To the left of the dialog is a list of all fontforge's controls (and some other stuff). Every control is drawn within a box, and the box specifies a background, border, shape, size... Many controls have an associated font. Most controls inherit much of their design from other controls (The GGadget, which is an abstract control, is the root of the hierarchy). A particular attribute may be inherited from its parent, or it may be defined by the current control.
Other controls may depend on the current one, changes to the current control may affect those others if the attribute changed is inherited.
The top of the pane identifies the current control, and describes the parent of the current control (you may click on the "Inherits from" entry to change the pane to view that control). Often there are some examples of the control, generally an enabled and disabled version.
Beneath this are the actual data. First the data describing the box. There are a series of flags
Then come a series of colors. Different colors may be specified for enabled and disabled controls. The border has four different colors, for the brightest, mid bright, mid dark and darkest edges of the control. Where each of the border colors is used depends on the border type.
The peculiar button, , is a color button. It displays the current color in a rectangle, and, if pressed, invokes a color picker dialog.

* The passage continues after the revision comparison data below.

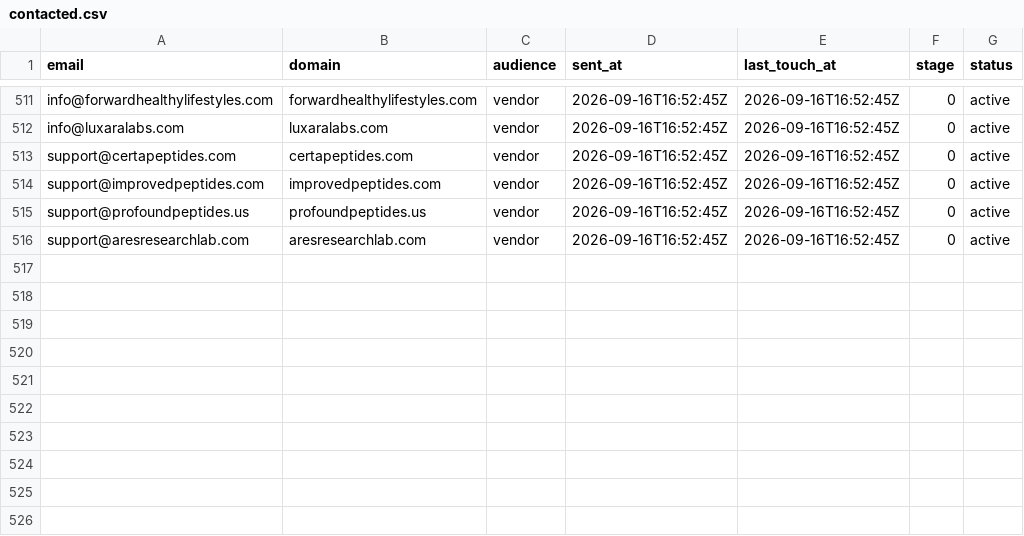
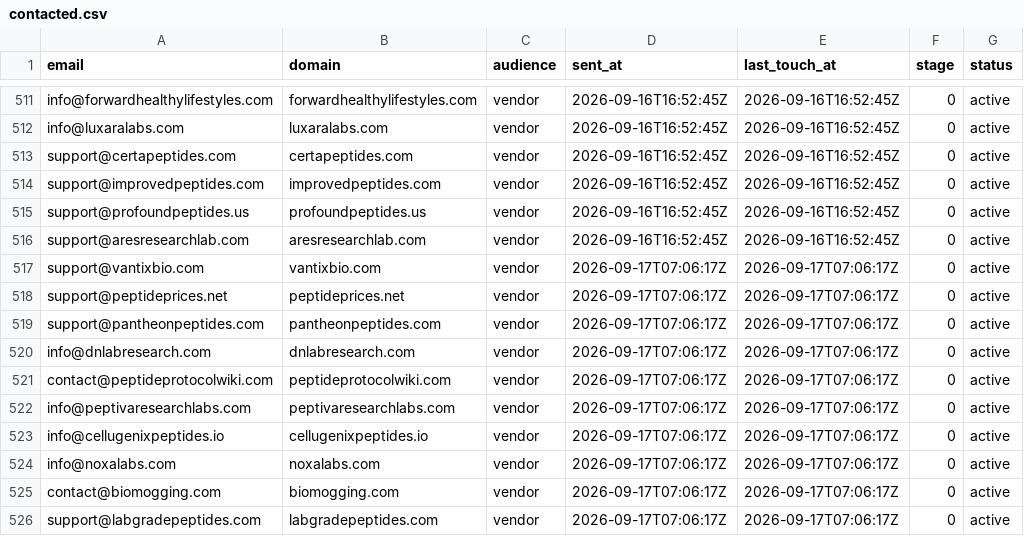
Before and after one commit to cfnoperations1-cell/g, a CSV file: outreach/contacted.csv, drawn as a sheet; only a part is shown, gaps mark what is left out; the diff names each change by its address in the sheet, - before the commit and + after, or states it on an @@ line.

```diff
--- a/outreach/contacted.csv
+++ b/outreach/contacted.csv
+row 517: support@vantixbio.com | vantixbio.com | vendor | 2026-09-17T07:06:17Z | 2026-09-17T07:06:17Z | 0 | active
+row 518: support@peptideprices.net | peptideprices.net | vendor | 2026-09-17T07:06:17Z | 2026-09-17T07:06:17Z | 0 | active
+row 519: support@pantheonpeptides.com | pantheonpeptides.com | vendor | 2026-09-17T07:06:17Z | 2026-09-17T07:06:17Z | 0 | active
+row 520: info@dnlabresearch.com | dnlabresearch.com | vendor | 2026-09-17T07:06:17Z | 2026-09-17T07:06:17Z | 0 | active
+row 521: contact@peptideprotocolwiki.com | peptideprotocolwiki.com | vendor | 2026-09-17T07:06:17Z | 2026-09-17T07:06:17Z | 0 | active
+row 522: info@peptivaresearchlabs.com | peptivaresearchlabs.com | vendor | 2026-09-17T07:06:17Z | 2026-09-17T07:06:17Z | 0 | active
+row 523: info@cellugenixpeptides.io | cellugenixpeptides.io | vendor | 2026-09-17T07:06:17Z | 2026-09-17T07:06:17Z | 0 | active
+row 524: info@noxalabs.com | noxalabs.com | vendor | 2026-09-17T07:06:17Z | 2026-09-17T07:06:17Z | 0 | active
+row 525: contact@biomogging.com | biomogging.com | vendor | 2026-09-17T07:06:17Z | 2026-09-17T07:06:17Z | 0 | active
+row 526: support@labgradepeptides.com | labgradepeptides.com | vendor | 2026-09-17T07:06:17Z | 2026-09-17T07:06:17Z | 0 | active
```
Also changed, not shown: outreach/not_yet_emailed.csv, outreach/sent_log.csv, 3 other files.
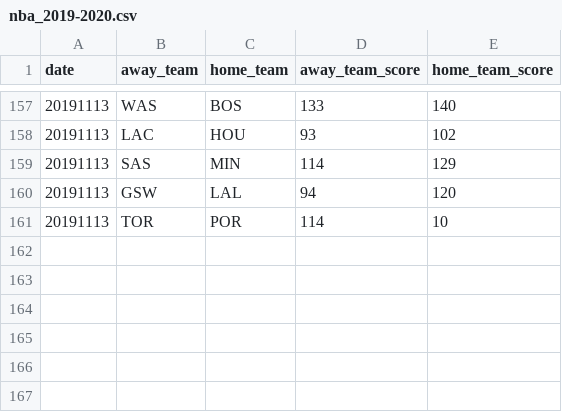
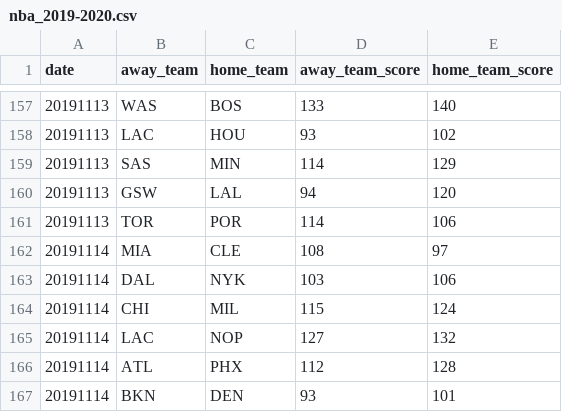
Before and after one commit to shawenyao/Who-is-number-1, a CSV file: data/nba_2019-2020.csv, drawn as a sheet; only a part is shown, gaps mark what is left out.

```diff
--- a/data/nba_2019-2020.csv
+++ b/data/nba_2019-2020.csv
@@ -160,2 +160,8 @@ date,away_team,home_team,away_team_score,home_team_score
 20191113,GSW,LAL,94,120
-20191113,TOR,POR,114,10
+20191113,TOR,POR,114,106
+20191114,MIA,CLE,108,97
+20191114,DAL,NYK,103,106
+20191114,CHI,MIL,115,124
+20191114,LAC,NOP,127,132
+20191114,ATL,PHX,112,128
+20191114,BKN,DEN,93,101
```
Also changed, not shown: 3 other files.
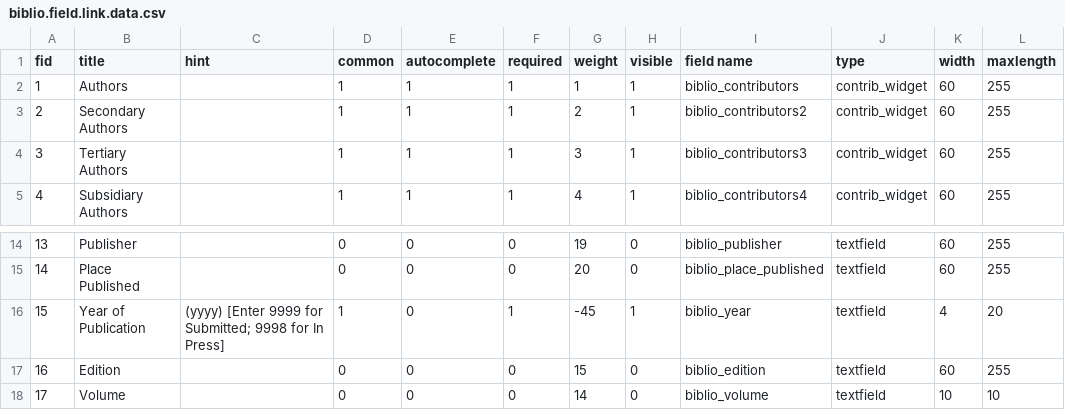
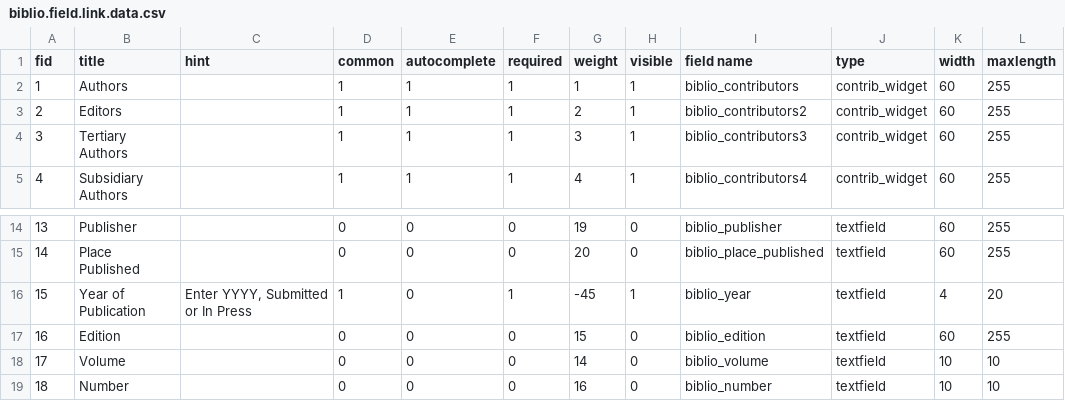
Before and after one commit to Gizra/biblio, a CSV file: biblio.field.link.data.csv, drawn as a sheet; only a part is shown, gaps mark what is left out; the shorter side is filled out with more unchanged rows.

Commit message:
renamed "Secondary Authors" to "Editors" changed hint for biblio_year

```diff
--- a/biblio.field.link.data.csv
+++ b/biblio.field.link.data.csv
@@ -2,3 +2,3 @@ fid,title,hint, common, autocomplete, required, weight, visible,field name,type,
 1,Authors,,1,1,1,1,1,biblio_contributors,contrib_widget,60,255
-2,Secondary Authors,,1,1,1,2,1,biblio_contributors2,contrib_widget,60,255
+2,Editors,,1,1,1,2,1,biblio_contributors2,contrib_widget,60,255
 3,Tertiary Authors,,1,1,1,3,1,biblio_contributors3,contrib_widget,60,255
@@ -15,3 +15,3 @@ fid,title,hint, common, autocomplete, required, weight, visible,field name,type,
 14,Place Published,,0,0,0,20,0,biblio_place_published,textfield,60,255
-15,Year of Publication,(yyyy)  [Enter 9999 for Submitted; 9998 for In Press] ,1,0,1,-45,1,biblio_year,textfield,4,20
+15,Year of Publication,"Enter YYYY, Submitted or In Press",1,0,1,-45,1,biblio_year,textfield,4,20
 16,Edition,,0,0,0,15,0,biblio_edition,textfield,60,255
```
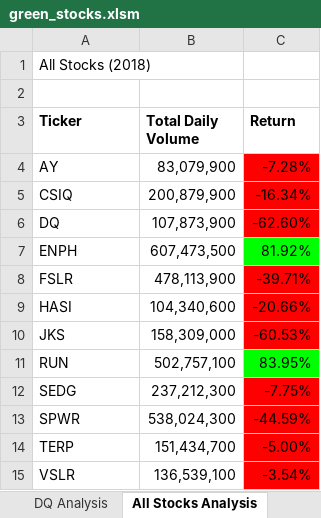
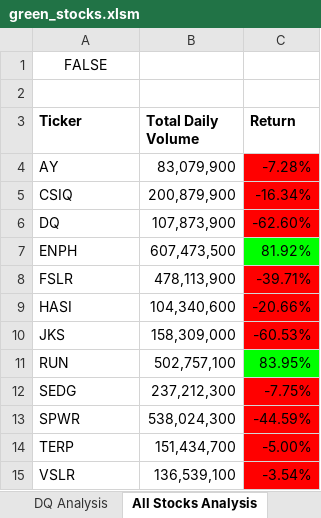
Before and after one commit to jereediv/stock-analysis, an Excel workbook: green_stocks.xlsm, sheet All Stocks Analysis, drawn as a sheet; values as stored, in another font and other column widths than the file's, no borders; charts and pictures not drawn; the diff names each change by its address in the sheet, - before the commit and + after, or states it on an @@ line.

Commit message:
Added buttons and yearValue

```diff
--- a/green_stocks.xlsm (sheet All Stocks Analysis)
+++ b/green_stocks.xlsm (sheet All Stocks Analysis)
-A1 (Ticker): All Stocks (2018)
+A1 (Ticker): FALSE
-A1 alignment: left
+A1 alignment: center
```
Also changed, not shown: sheet 2017, charts or pictures.
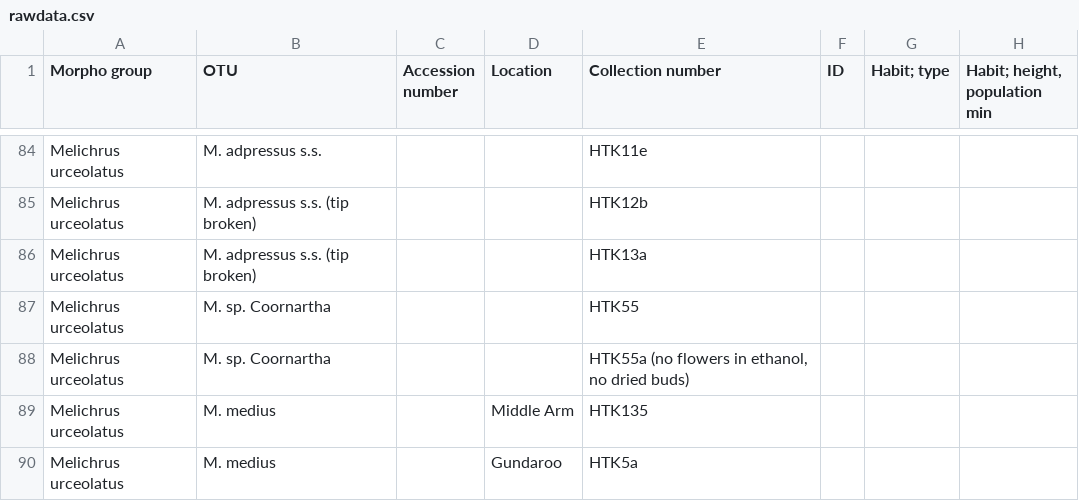
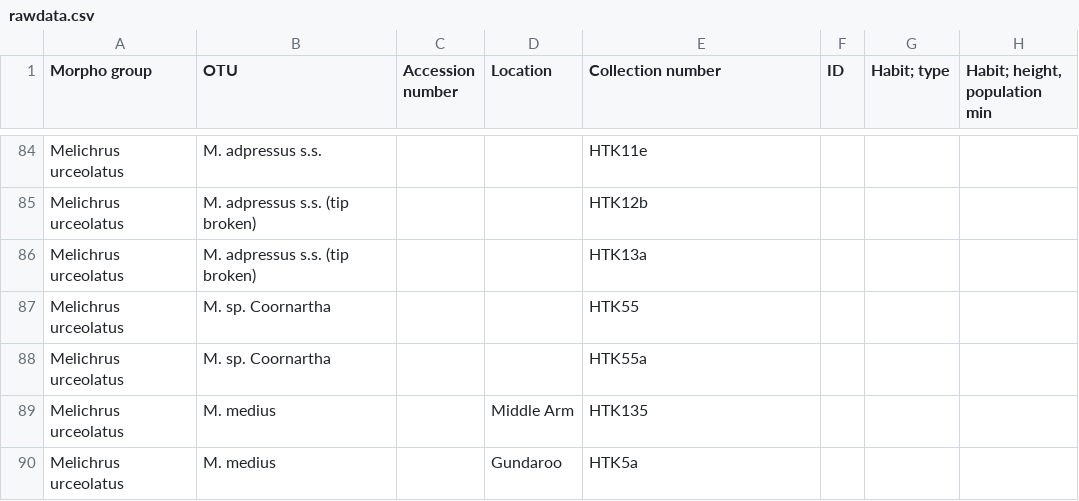
Before and after one commit to randrewlab/Morphometrics, a CSV file: data/rawdata.csv, drawn as a sheet; only a part is shown, gaps mark what is left out; the diff names each change by its address in the sheet, - before the commit and + after, or states it on an @@ line.

```diff
--- a/data/rawdata.csv
+++ b/data/rawdata.csv
-E88 (Collection number): HTK55a (no flowers in ethanol, no dried buds)
+E88 (Collection number): HTK55a
```
Also changed, not shown: data/column_metadata.csv, 3 other files.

The color picker displays a Hue/Saturation/Value color wheel. A vertical bar on the right shows the Value, the wheel shows Hue and Saturation. The original color is displayed on the bottom left. The current color on the bottom right. If the color is not fully opaque a checker board of black and white squares will be visible under the colors.
Not all colors support opacities (only those drawn on the cairo canvas), and for many colors the Opacity control will be hidden (and fixed at 1.0).
Underneath the colors are ways of specifying the shape and type of the border, how wide it is, whether there is any padding between the border and the inner part of the control, and (for borders with a round-rectangle shape) the radius of the circle used to round the corners (a radius of 0 means: half the height of the control -- actually half the smaller dimension of the control).
Finally we come to the font used in the control. This is specified by a number (between 0 and 1000) specifying the weight of the font (400 is normal, 700 is bold), a point size, and a comma separated list of font family names. Changing the font will not have any obvious effect until you restart the dialog.
That specifies the standard box used to draw each control. Some controls have additional resources. The Button control above contains an additional boolean resource which (if set) will cause the text of the button to shift slightly right when the button is pressed. (This is another of those resources where you must restart the dialog to see it take effect).
If you press the [OK] button then your current resource settings will be used in subsequent dialogs created by FontForge -- but any changes you make will vanish when you exit. If you press the [Save] button then your changes will be saved to disk, and (optionally) used the next time you start fontforge.